Nasal polyps present as nasal obstruction and diminished sense of smell. They are often, but not always, in patients who have nasal allergy. When they are small, it is possible to treat with topical cortisone sprays and oral cortisone to get polyps under control. Polyps usually originate from the nasal sinuses. They then block drainage from the sinuses and lead to chronic sinusitis and nasal inflammation. In patients with asthma, this can lead to increased asthmatic symptoms from release of inflammatory substances into the blood stream. When conservative medical management fails, endoscopic sinus surgery is indicated to remove the polyps and clear out sinuses.
Nasal turbinates are structures along the sides of the nasal passage. They have the function of moistening and warming the air we breathe. Dust particles and pollutants are filtered out. The structures can become swollen over time and cause nasal obstruction and excessive postnasal drip. Topical cortisone or antihistamine sprays can be helpful. When turbinate swelling (hypertrophy) is the major factor in obstruction, the structures can be reduced, often as an office procedure.
Clinical observation and research is showing similarities between asthma, inhalant allergy, and inflammatory diseases of the nose and sinuses. This has led to a concept of an interrelated or unified airway. This means that the entire respiratory system including the nose, paranasal sinuses, larynx and lungs can be thought of as one functional unit. Depending on which symptoms are most prominent, the patient may present to an ear, nose, and throat (ENT) physician, pulmonary physician, primary care physician, or allergist.
Early on it was observed that asthma patients had a high incidence of nasal symptoms. Conversely patients with allergic rhinitis and chronic sinusitis often went on to develop other respiratory problems including asthma. The more severe the nasal and sinus disease, the more likely one is to develop asthma. The unifying concept is one of chronic inflammation. Exactly what triggers certain individuals to develop allergic and other inflammatory reactions is not known.
The mucus membranes which lying the nose, sinuses, trachea and lungs are composed of similar epithelium with similar functions. On a cellular level, inflammatory cells such as eosinophils, T lymphocytes and monocytes, infiltrate the respiratory lining in all these locations causing similar changes. These immunity type cells release cytokines causing inflammation and attract other inflammatory cells to the area. These chemicals then travel through the bloodstream acting as mediators and initiating inflammation in other respiratory tissue. This is what is now called the unified airway theory.
This has led to studies which show the significance of controlling chronic sinusitis and allergic rhinitis on the management of asthma. Controlling the nasal disease results in decreased asthma medication and improved pulmonary function.

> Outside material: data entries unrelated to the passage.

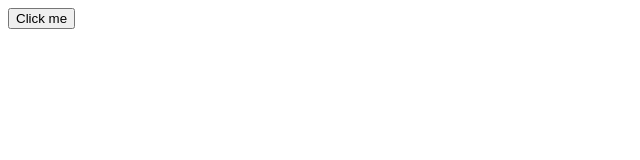
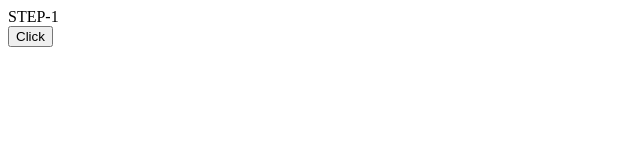
Before and after one commit to kazu80/rxJSLab, an Angular app: page / in a window 1280 px wide. Shown: the top 160 px of the page, without its empty margins (0-640 px from the left). Built offline with nearby package versions, Linux system fonts and the light colour scheme.

Commit message:
example_1

```diff
--- /dev/null
+++ b/src/app/observable-next/observable-next.component.html
@@ -0,0 +1,5 @@
+<div class="wrapper">
+
+    <div class="page-title">STEP-{{step}}</div>
+    <button (click)="click()">Click</button>
+</div>
--- /dev/null
+++ b/src/app/observable-next/observable-next.component.ts
@@ -0,0 +1,53 @@
+import {Component, OnInit} from '@angular/core';
+import {Observable, Subject, BehaviorSubject} from 'rxjs/Rx';
+
+@Component({
+    selector   : 'app-main',
+    templateUrl: './observable-next.component.html',
+    styleUrls  : ['./observable-next.component.scss']
+})
+export class ObservableNextComponent implements OnInit {
+    step: number;
+    foo: any;
+
+    constructor() {
+    }
+
+    ngOnInit() {
+        this.step = 1;
+
+        this.foo = Observable.create(function (observer: any) {
+            observer.next();
+        });
+        this.foo.scan((count: number) => count++)
+    }
+
+    click() {
+
+        switch (this.step) {
+            case 1:
+
+                console.log("foo");
+
+                break;
+            case 2:
+
+                console.log("bar");
+
+                break;
+            case 3:
+
+                console.log("baz");
+
+                break;
+        }
+
+        this.foo.subscribe({
+            next    : (count: number) => {
+                this.step++;
+            },
+            complete: () => console.log('done'),
+        });
+
+    }
+}
```
Also changed, not shown: src/app/app.module.ts (+6 -4 lines), src/app/observable-next/observable-next.component.scss (added), 1 other file (tests, documents, lock files or other folders).
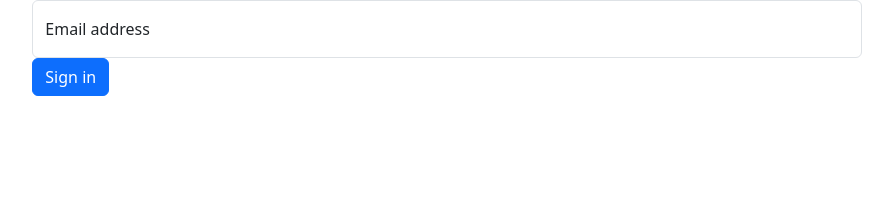
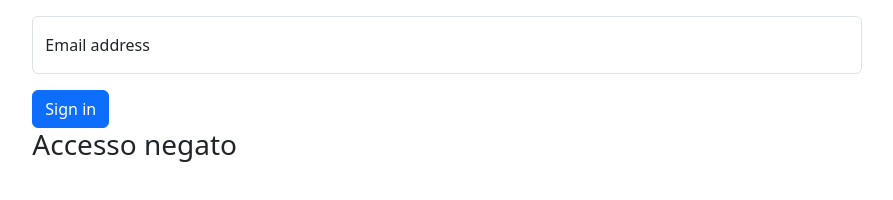
Before and after one commit to GabrielePazi/js-mail-dadi, a plain HTML site: page index.html in a window 1280 px wide. Both pictures are taken after a click on the button "Sign in". Shown: the whole page, without its empty margins (193-1086 px from the left). Drawn offline with nearby package versions, Linux system fonts and the light colour scheme.

Commit message:
1.4 in mail.js tolgo return e stampo in html

```diff
--- a/index.html
+++ b/index.html
@@ -12,10 +12,11 @@
   <div class="container-fluid">
     <div class="row justify-content-center">
       <div class="col-8">
-        <div class="form-floating mb-3">
+        <div class="form-floating mb-3 mt-3">
           <input id="userEmail" type="email" class="form-control" id="floatingInput" placeholder="name@example.com">
           <label for="floatingInput">Email address</label>
-          <button type="submit" class="btn btn-primary btn-submit">Sign in</button>
+          <button type="submit" class="btn btn-primary btn-submit mt-3">Sign in</button>
+          <h3 class="email-check"></h3>
         </div>
       </div>
     </div>
--- a/javascript/main.js
+++ b/javascript/main.js
@@ -1,5 +1,6 @@
 const storedEmails = ["mariorossi@gmail.com", "lucabianchi@gmail.com", "giuseppeverdi@tiscali.it"];
 const btnSubmit = document.querySelector(".btn-submit");
+const emailCheck = document.querySelector(".email-check");
 let userInputEmail = document.getElementById("userEmail");
 
 
@@ -8,13 +9,11 @@ btnSubmit.addEventListener("click", function () {
 
     for (i = 0; i < storedEmails.length; i++) {
       if (storedEmails[i] == userEmail) {
-        console.log("Accesso effettuato");
-        // oppure con i = storedEmails.length - 1;
-        return
+        emailCheck.innerHTML = "Accesso effettuato"
+        i = storedEmails.length - 1;
       } else {
-        console.log("Accesso negato");
-        //oppure con i = storedEmails.length - 1;
-        return
+        emailCheck.innerHTML = "Accesso negato"
+        i = storedEmails.length - 1;
       }
     }
   }
```
Also changed, not shown: javascript/dadi.js (line endings or trailing spaces).
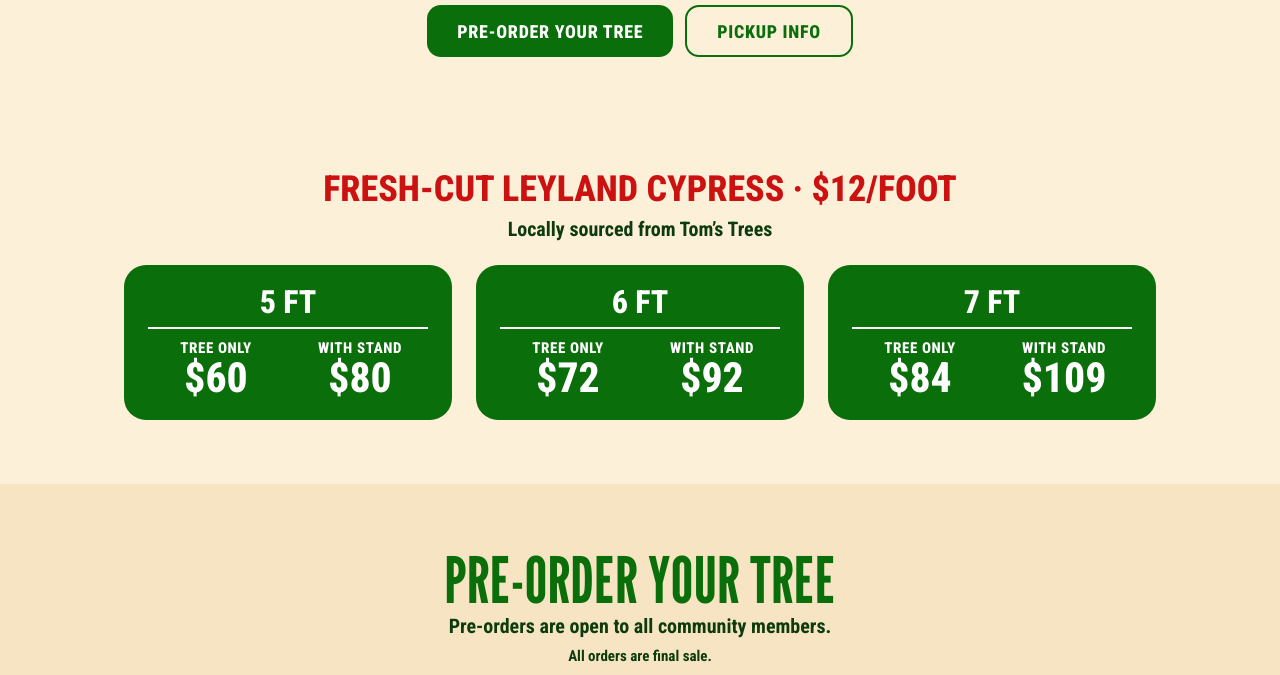
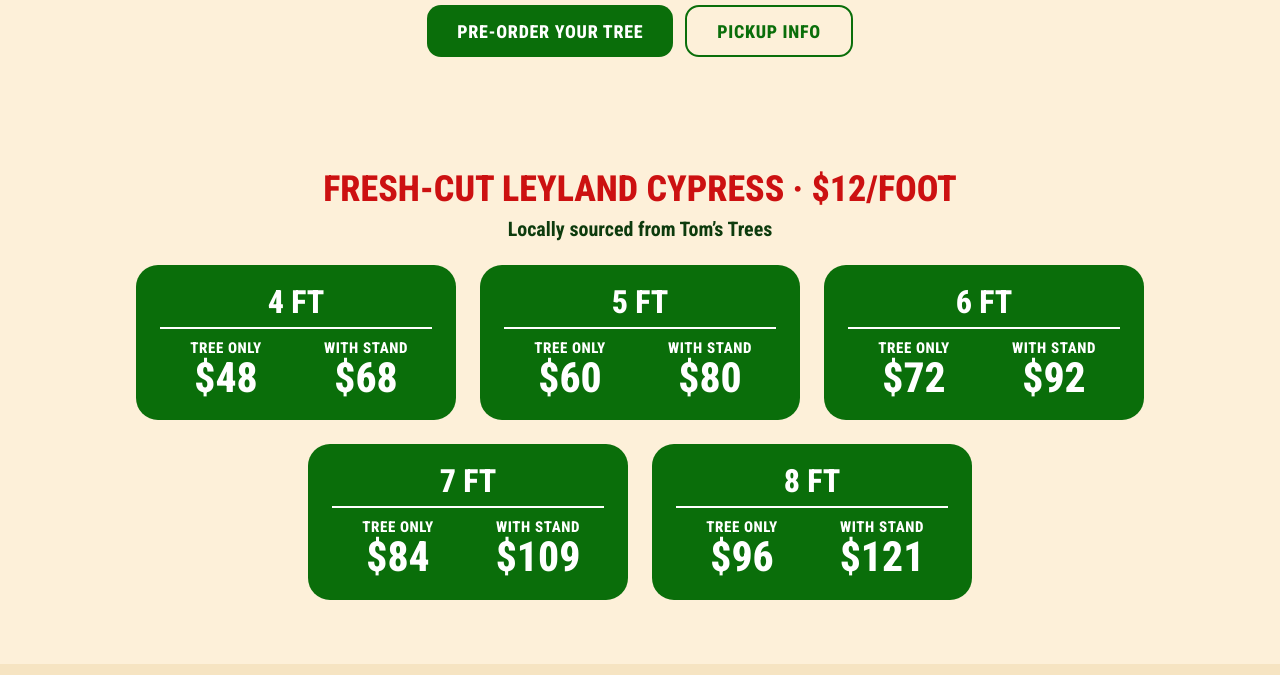
Before and after one commit to BIBandBoosters/BIBandBoosters.github.io, a plain HTML site: page christmastree/index.html in a window 1280 px wide. Shown: the part 507-1182 px from the top of the page. Drawn offline with nearby package versions, Linux system fonts and the light colour scheme; a script that the page names is missing.

Commit message:
Add files via upload

```diff
--- a/christmastree/index.html
+++ b/christmastree/index.html
@@ -4,7 +4,7 @@
 <meta charset="utf-8">
 <meta name="viewport" content="width=device-width, initial-scale=1">
 <title>Christmas Tree Fundraiser | Bradwell Institute Band</title>
-<meta name="description" content="Pre-order a fresh-cut Leyland Cypress from $60. Pickup 11/25 or 11/27 at Bradwell Institute. Every tree helps get our band students to Orlando.">
+<meta name="description" content="Pre-order a fresh-cut 4–8 ft Leyland Cypress from $48. Pickup 11/25 or 11/27 at Bradwell Institute. Every tree helps get our band students to Orlando.">
 <meta property="og:title" content="Christmas Tree Fundraiser | Bradwell Institute Band">
 <meta property="og:description" content="Fresh-cut Leyland Cypress, $12/foot. Pre-order now. Every tree helps get our band students to Orlando.">
 <meta property="og:url" content="https://bradwellinstituteband.org/christmastree/">
@@ -77,7 +77,8 @@
   .price-head{margin:0;font-size:2.25rem;font-weight:800;line-height:1.15;text-transform:uppercase;color:var(--red);text-align:center;text-wrap:balance}
   .price-sub{font-size:1.25rem;font-weight:700;text-align:center;margin-top:6px}
   .cards{width:100%;display:flex;flex-wrap:wrap;gap:24px}
-  .price-card{flex:1 1 260px;background:var(--green);color:#fff;border-radius:22px;padding:18px 24px 22px}
+  .price-cards{justify-content:center}
+  .price-card{flex:0 1 320px;background:var(--green);color:#fff;border-radius:22px;padding:18px 24px 22px}
   .price-card .size{font-size:2rem;font-weight:800;text-align:center;padding-bottom:6px;border-bottom:2px solid #fff;margin-bottom:10px}
   .price-card .opts{display:grid;grid-template-columns:repeat(2,minmax(0,1fr));gap:8px;text-align:center}
   .price-card .label{display:block;font-size:15px;font-weight:800;letter-spacing:.04em}
@@ -198,7 +199,14 @@
         <h2 class="price-head">Fresh-cut Leyland Cypress · $12/foot</h2>
         <div class="price-sub">Locally sourced from Tom’s Trees</div>
       </div>
-      <div class="cards">
+      <div class="cards price-cards">
+        <div class="price-card">
+          <div class="size">4 FT</div>
+          <div class="opts">
+            <div><span class="label">TREE ONLY</span><span class="amt">$48</span></div>
+            <div><span class="label">WITH STAND</span><span class="amt">$68</span></div>
+          </div>
+        </div>
         <div class="price-card">
           <div class="size">5 FT</div>
           <div class="opts">
@@ -218,6 +226,13 @@
           <div class="opts">
             <div><span class="label">TREE ONLY</span><span class="amt">$84</span></div>
             <div><span class="label">WITH STAND</span><span class="amt">$109</span></div>
+          </div>
+        </div>
+        <div class="price-card">
+          <div class="size">8 FT</div>
+          <div class="opts">
+            <div><span class="label">TREE ONLY</span><span class="amt">$96</span></div>
+            <div><span class="label">WITH STAND</span><span class="amt">$121</span></div>
           </div>
         </div>
       </div>
```
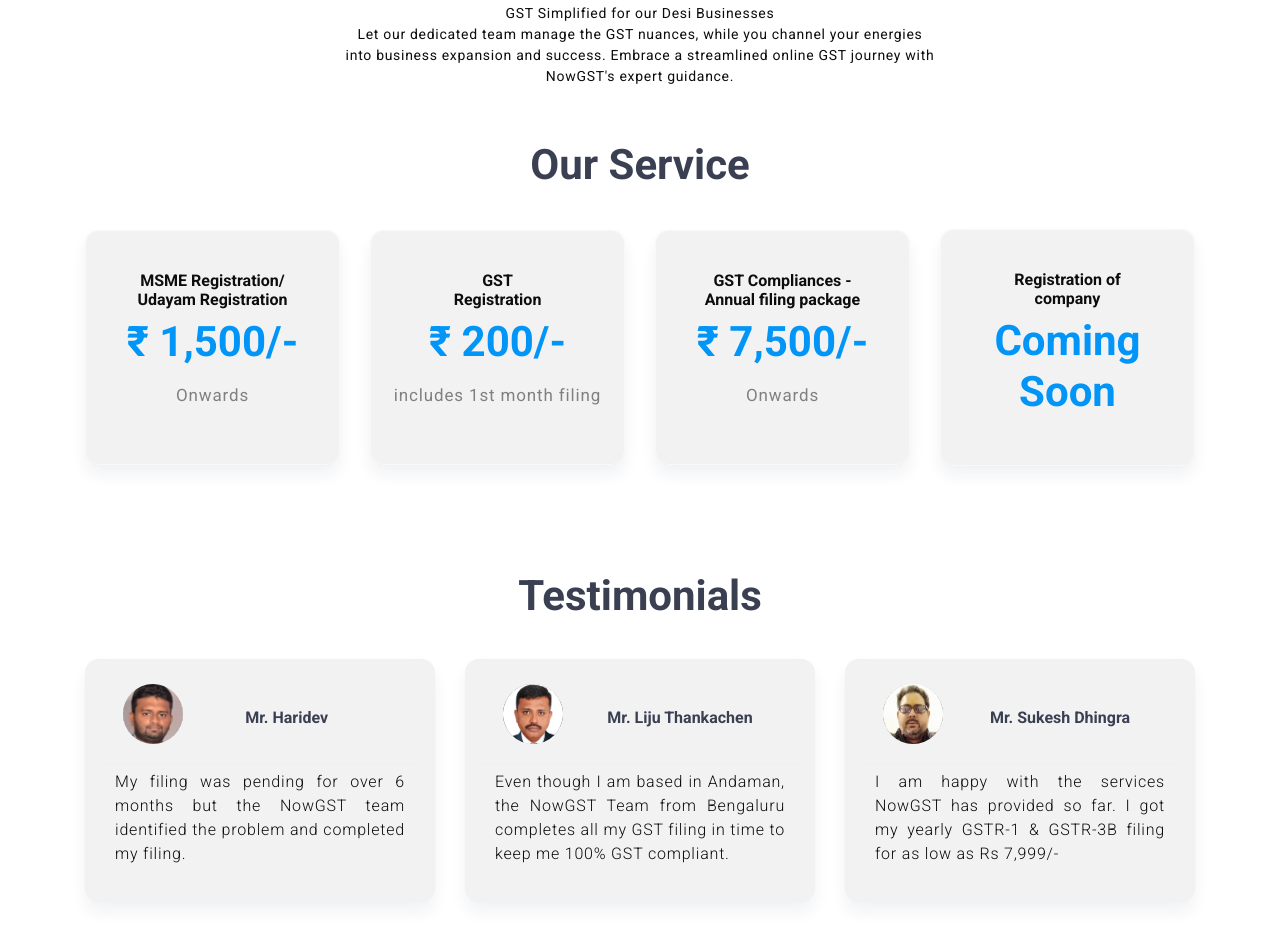
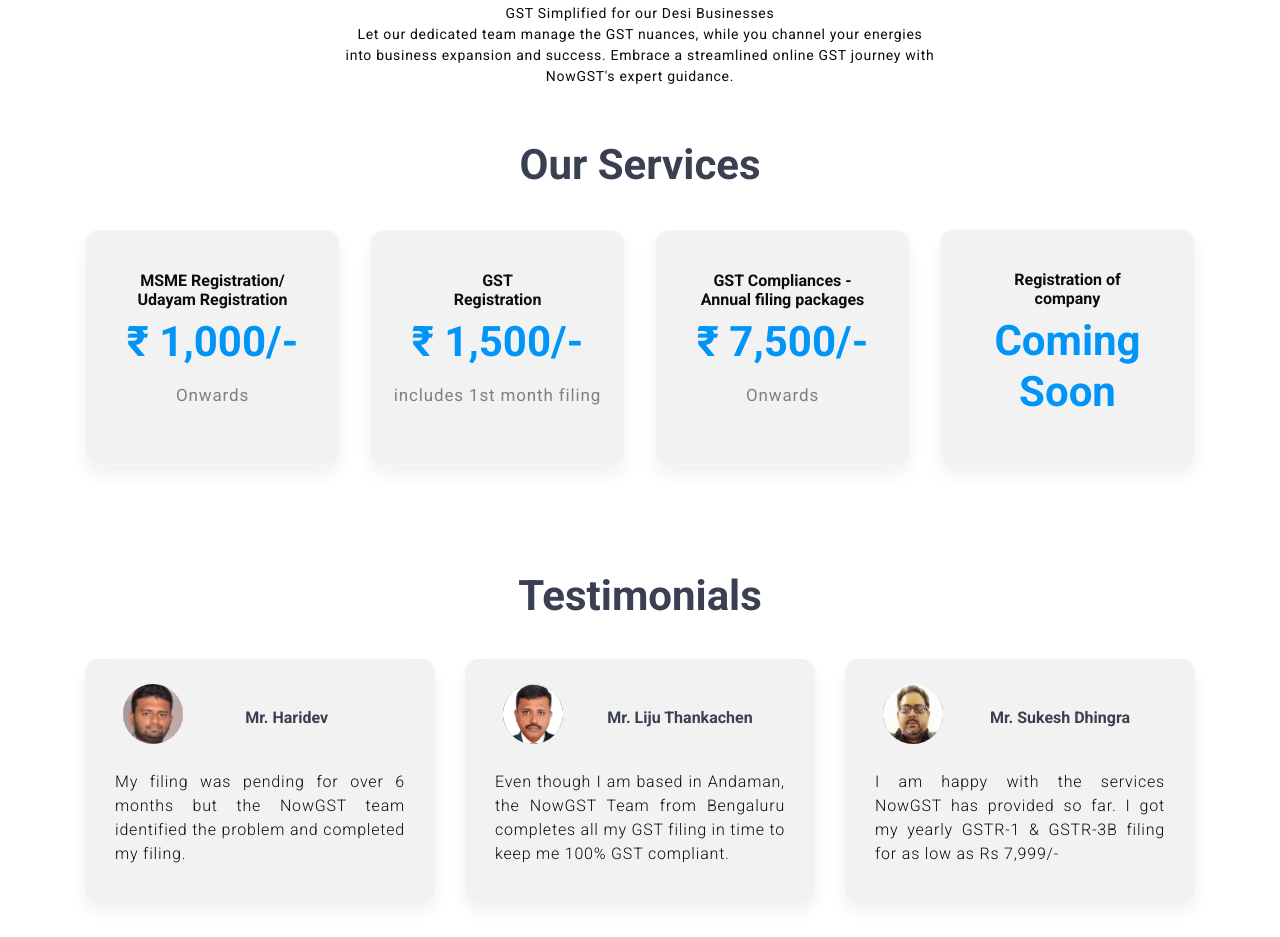
Before and after one commit to nowgst/NowGST-Website, a plain HTML site: page index.html in a window 1280 px wide. Shown: the part 941-1878 px from the top of the page. Drawn offline with nearby package versions, Linux system fonts and the light colour scheme.

Commit message:
Change pricing and text

```diff
--- a/index.html
+++ b/index.html
@@ -138,7 +138,7 @@
 
             <!-- Services Heading -->
             <div class="row center-content">
-                <h2>Our Service</h2>
+                <h2>Our Services</h2>
             </div>
 
             <!-- Services List -->
@@ -147,7 +147,7 @@
                 <div class="col-md-3">
                     <div class="pricing-box white-background">
                         <h5 class="center-content black-text"><b>MSME Registration/<br>Udayam Registration</b></h5>
-                        <h2 class="center-content light-blue-text">₹ 1,500/-</h2>
+                        <h2 class="center-content light-blue-text">₹ 1,000/-</h2>
                         <p class="center-content small-text">Onwards</p>
                     </div>
                 </div>
@@ -156,7 +156,7 @@
                 <div class="col-md-3">
                     <div class="pricing-box white-background">
                         <h5 class="center-content black-text"><b>GST<br>Registration</b></h5>
-                        <h2 class="center-content light-blue-text">₹ 200/-</h2>
+                        <h2 class="center-content light-blue-text">₹ 1,500/-</h2>
                         <p class="center-content small-text">includes 1st month filing</p>
                     </div>
                 </div>
@@ -164,7 +164,7 @@
                 <!-- GST Compliances - Annual filing package -->
                 <div class="col-md-3">
                     <div class="pricing-box white-background">
-                        <h5 class="center-content black-text"><b>GST Compliances -<br>Annual filing package</b></h5>
+                        <h5 class="center-content black-text"><b>GST Compliances -<br>Annual filing packages</b></h5>
                         <h2 class="center-content light-blue-text">₹ 7,500/-</h2>
                         <p class="center-content small-text">Onwards</p>
                     </div>
```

The information posted on this page is provided as general, background information in the spirit of service to the reader. In no way should it be interpreted as medical advice. While the practice of Robert Feld, MD, LLC, attempts to convey accurate and current information on this site, this information may contain typographical errors, technical errors, or may at some point become out-of-date. You are advised to confirm the accuracy of any information presented on this site before relying on it in any way.